As the name implies, marine generators are built for the corrosive and demanding conditions of seawater environments, supplying electrical energy to power various applications and equipment onboard a boat or ship, such as the navigation system and air conditioner.

Meanwhile, industrial generators are more versatile, adapting to a wider array of settings, including data centres and manufacturing facilities. They generally serve as emergency backup power during microgrid failures or power outages.

However, their differences do not end here. Let us further break down the distinctions between both generators so that you can gain a better understanding of their tailored features, enabling you to make an informed decision on which equipment better suits your business needs. 

Difference #1: Different Operating Environments

The technical specifications of a marine and industrial generator can differ significantly due to their application.
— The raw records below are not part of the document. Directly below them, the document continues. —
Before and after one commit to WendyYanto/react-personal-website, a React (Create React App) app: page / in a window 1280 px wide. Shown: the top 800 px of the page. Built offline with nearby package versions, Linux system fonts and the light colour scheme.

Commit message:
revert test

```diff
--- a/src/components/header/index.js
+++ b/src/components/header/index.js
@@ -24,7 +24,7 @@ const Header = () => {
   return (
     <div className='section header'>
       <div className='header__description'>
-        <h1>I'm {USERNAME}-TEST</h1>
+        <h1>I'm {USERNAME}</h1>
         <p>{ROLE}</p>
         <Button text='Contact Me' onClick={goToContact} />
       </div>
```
As marine generators must operate in corrosive and harsh seawater environments, they must be treated to safeguard against saltwater and moisture to prevent the steel and cast iron components within from wearing away quickly.

Conversely, industrial generators need not feature a special treatment against corrosion. Generally, they are equipped to handle dust, dirt, and extreme temperatures, which are commonly found in the environments they operate in, such as data centres, manufacturing plants, commercial buildings, hospitals, government facilities, and even mining operations. However, some customisation might be needed if they are installed in harsh or hazardous environments.
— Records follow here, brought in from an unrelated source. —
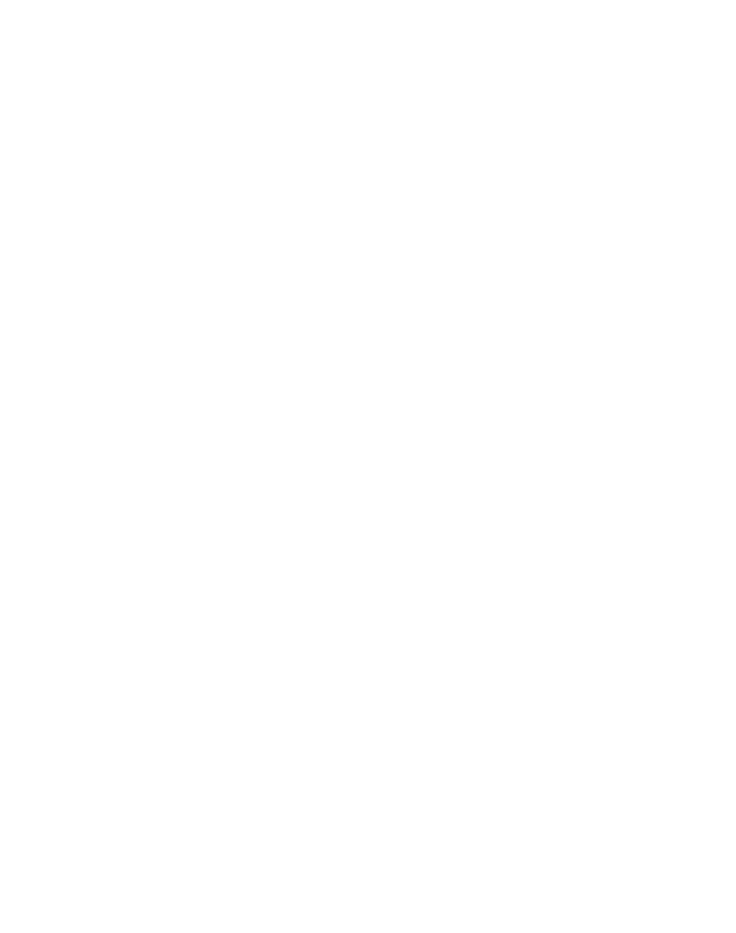
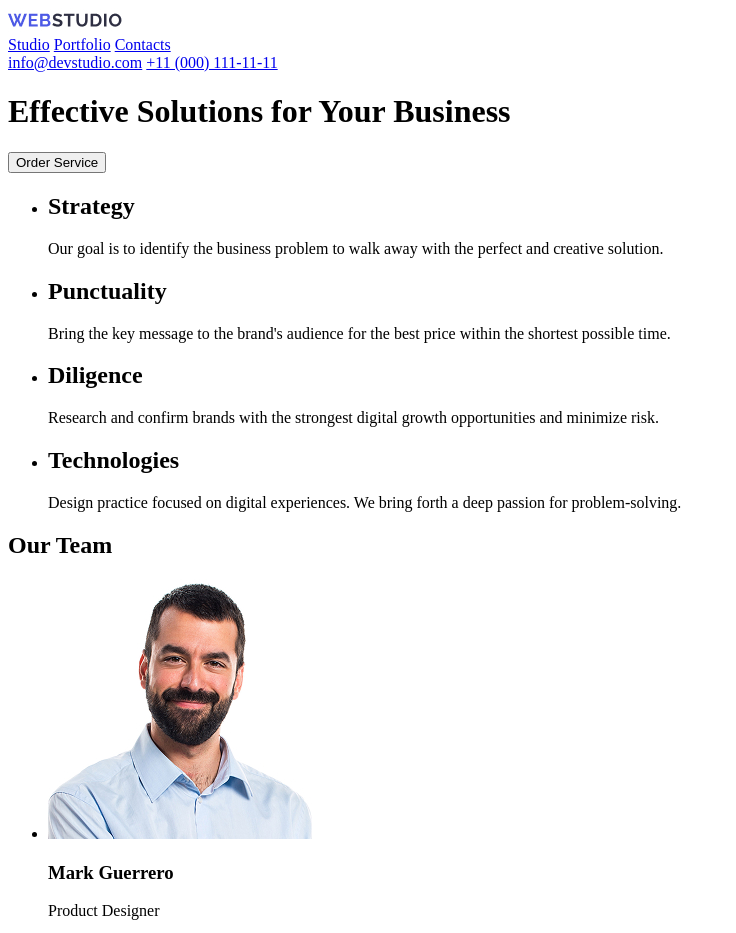
Before and after one commit to doruksayn/Week-1-Homework, a plain HTML site: page index.html in a window 1280 px wide. Shown: the top 933 px of the page, without its empty margins (0-736 px from the left). Before the commit the page ends 800 px from the top, so only its background shows below. Drawn offline with Linux system fonts and the light colour scheme.

Commit message:
updated webstudio page

```diff
--- a/index.html
+++ b/index.html
@@ -5,5 +5,80 @@
     <meta name="viewport" content="width=device-width, initial-scale=1.0" />
     <title>Document</title>
   </head>
-  <body></body>
+  <body>
+    <header>
+      <a href="/"> <img src="images/logo.jpg" alt="logo" /></a>
+      <nav>
+        <a href="/">Studio</a>
+        <a href="/">Portfolio</a>
+        <a href="/">Contacts</a>
+      </nav>
+      <a href="mailto:info@devstudio.com">info@devstudio.com</a>
+      <a href="tel:+11 (000) 111-11-11">+11 (000) 111-11-11</a>
+    </header>
+    <main>
+      <h1>Effective Solutions for Your Business</h1>
+      <button type="button">Order Service</button>
+      <ul>
+        <li>
+          <h2>Strategy</h2>
+          <p>
+            Our goal is to identify the business problem to walk away with the
+            perfect and creative solution.
+          </p>
+        </li>
+        <li>
+          <h2>Punctuality</h2>
+          <p>
+            Bring the key message to the brand's audience for the best price
+            within the shortest possible time.
+          </p>
+        </li>
+        <li>
+          <h2>Diligence</h2>
+          <p>
+            Research and confirm brands with the strongest digital growth
+            opportunities and minimize risk.
+          </p>
+        </li>
+        <li>
+          <h2>Technologies</h2>
+          <p>
+            Design practice focused on digital experiences. We bring forth a
+            deep passion for problem-solving.
+          </p>
+        </li>
+      </ul>
+      <h2>Our Team</h2>
+      <ul>
+        <li>
+          <img src="images/markguerro.jpg" alt="team" width="264" />
+          <h3>Mark Guerrero</h3>
+          <p>Product Designer</p>
+        </li>
+        <li>
+          <img src="images/tomford.jpg" alt="team" width="264" />
+          <h3>Tom Ford</h3>
+          <p>Frontend Developer</p>
+        </li>
+        <li>
+          <img src="images/camilagarcia.jpg" alt="team" width="264" />
+          <h3>Camila Garcia</h3>
+          <p>Marketing</p>
+        </li>
+        <li>
+          <img src="images/danielwilson.jpg" alt="team" width="264" />
+          <h3>Daniel Wilson</h3>
+          <p>UI Designer</p>
+        </li>
+      </ul>
+    </main>
+    <footer>
+      <a href="/"> <img src="images/logo.jpg" alt="logo" /></a>
+      <p>
+        Increase the flow of customers and sales for your business with digital
+        marketing & growth solutions.
+      </p>
+    </footer>
+  </body>
 </html>
```
Also changed, not shown: images/camilagarcia.jpg (added), images/danielwilson.jpg (added), images/logo.jpg (added), images/markguerro.jpg (added), images/tomford.jpg (added).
Difference #2: Type Of Cooling Systems

Due to the availability of a constant water source, marine generators typically rely on an open-loop cooling system, drawing water directly from the ocean via a pump to cool the engine before discharging it back into the sea. 
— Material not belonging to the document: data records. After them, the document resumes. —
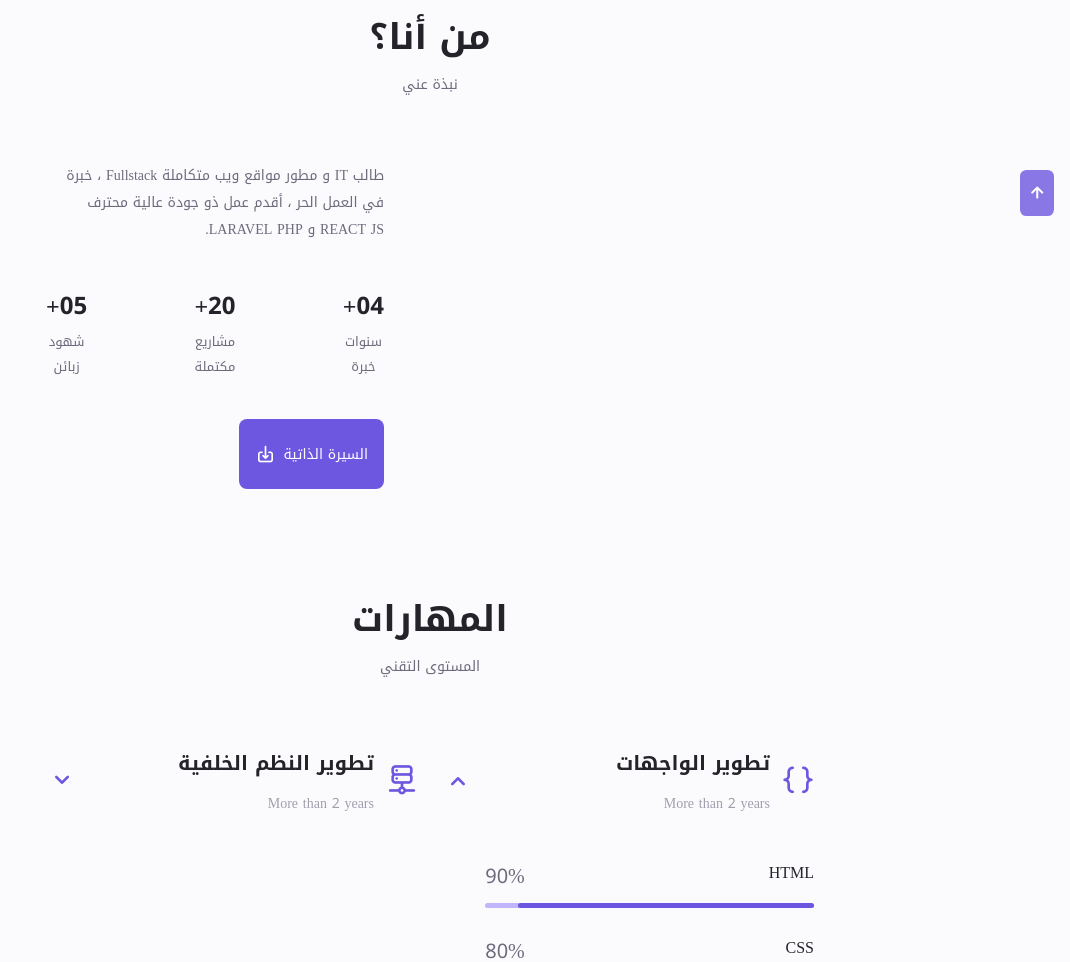
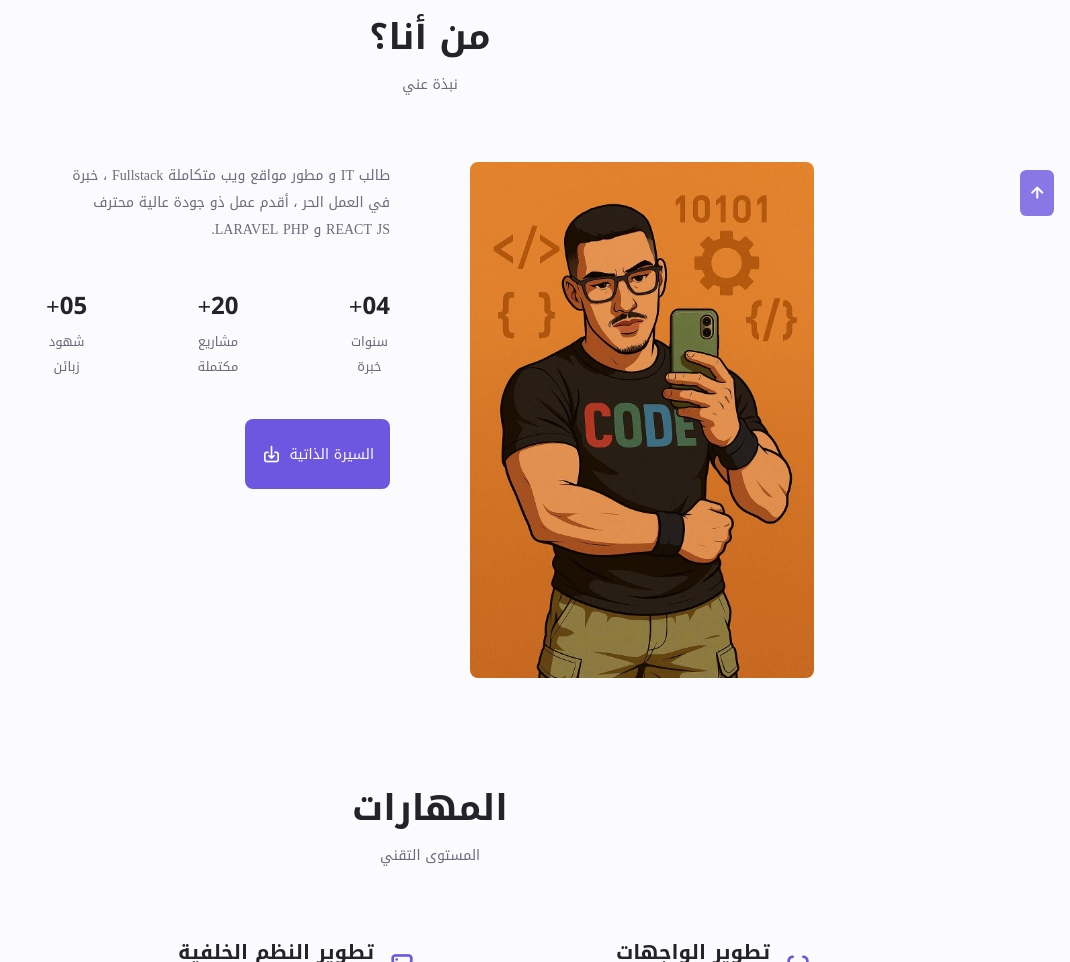
Before and after one commit to Raoof2020Developer/ar-responsive-portfolio, a plain HTML site: page index.html in a window 1280 px wide. Shown: the part 744-1706 px from the top of the page, without its empty margins (210-1280 px from the left). Drawn offline with nearby package versions, Linux system fonts and the light colour scheme.

Commit message:
Update index.html

```diff
--- a/index.html
+++ b/index.html
@@ -152,7 +152,7 @@
             <span class="section__subtitle">نبذة عني</span>
 
             <div class="about__container container grid" dir="rtl">
-                <img src="assets/img/moi.jpeg" alt="" class="about__img">
+                <img src="assets/img/moi.jpg" alt="" class="about__img">
 
                 <div class="about__data">
                     <p class="about__description">
```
As industrial generators do not share this immediate access to a water source, they often use a closed-loop cooling system, with a mounted or remote radiator installed to dissipate the heat. A coolant is circulated through the radiator or heat exchanger, removing heat from the engine before releasing it into the atmosphere.

Difference #3: The Start System

The starter plays a pivotal role in marine generators. Due to the isolated nature of maritime journeys, the starter must be able to relia­­bly initiate the engine’s operation, ensuring the ship receives sufficient power even in remote locations. That is why marine generators usually feature an air start system, as its robust design can provide higher cranking power for extended periods. Moreover, air starters are not affected by temperatures and can offer full cranking power on demand in sub-zero or high-heat environments.

To further enhance durability, the starter is coated in epoxy, which is rust-preventive, to withstand the corrosive effects of saltwater and the harsh maritime environment. It is also sealed at specific points to keep water out, and the casings are spot-welded for added strength to prevent them from breaking.

Meanwhile, the starters found in industrial generators must be capable of handling the demands of frequent starts and stops to provide consistent performance over extended periods of operation. That is because industrial generators often serve as backup power during an outage. As a result, the equipment might only operate for a few hours before it is turned off once power to the grid is restored. Battery starters are ideal in this scenario, as they are specifically engineered to handle the demands of frequent engine start-stop cycles, thus ensuring the system’s effectiveness.

Difference #4: Fuel

The fuel you use is essential in powering your generators and ensuring they operate efficiently. However, marine and industrial generators are powered by different fuel sources, which are each priced differently.

For instance, marine generators rely predominately on diesel fuel as they operate in enclosed engine rooms. Diesel is safer compared to petrol and is more readily available. Environmentally friendly alternatives, like Hydrogenated Vegetable Oil (HVO), which can be easily stored on boats and ships, can also be used to power marine generators.

In contrast, industrial generators exhibit greater fuel flexibility since they are land-based. As such, they have greater access to various sources depending on the location and can be powered by different fuels, including diesel and HVO, as well as natural gas, petrol, and hydrogen, depending on their application.

Difference #5: Certifications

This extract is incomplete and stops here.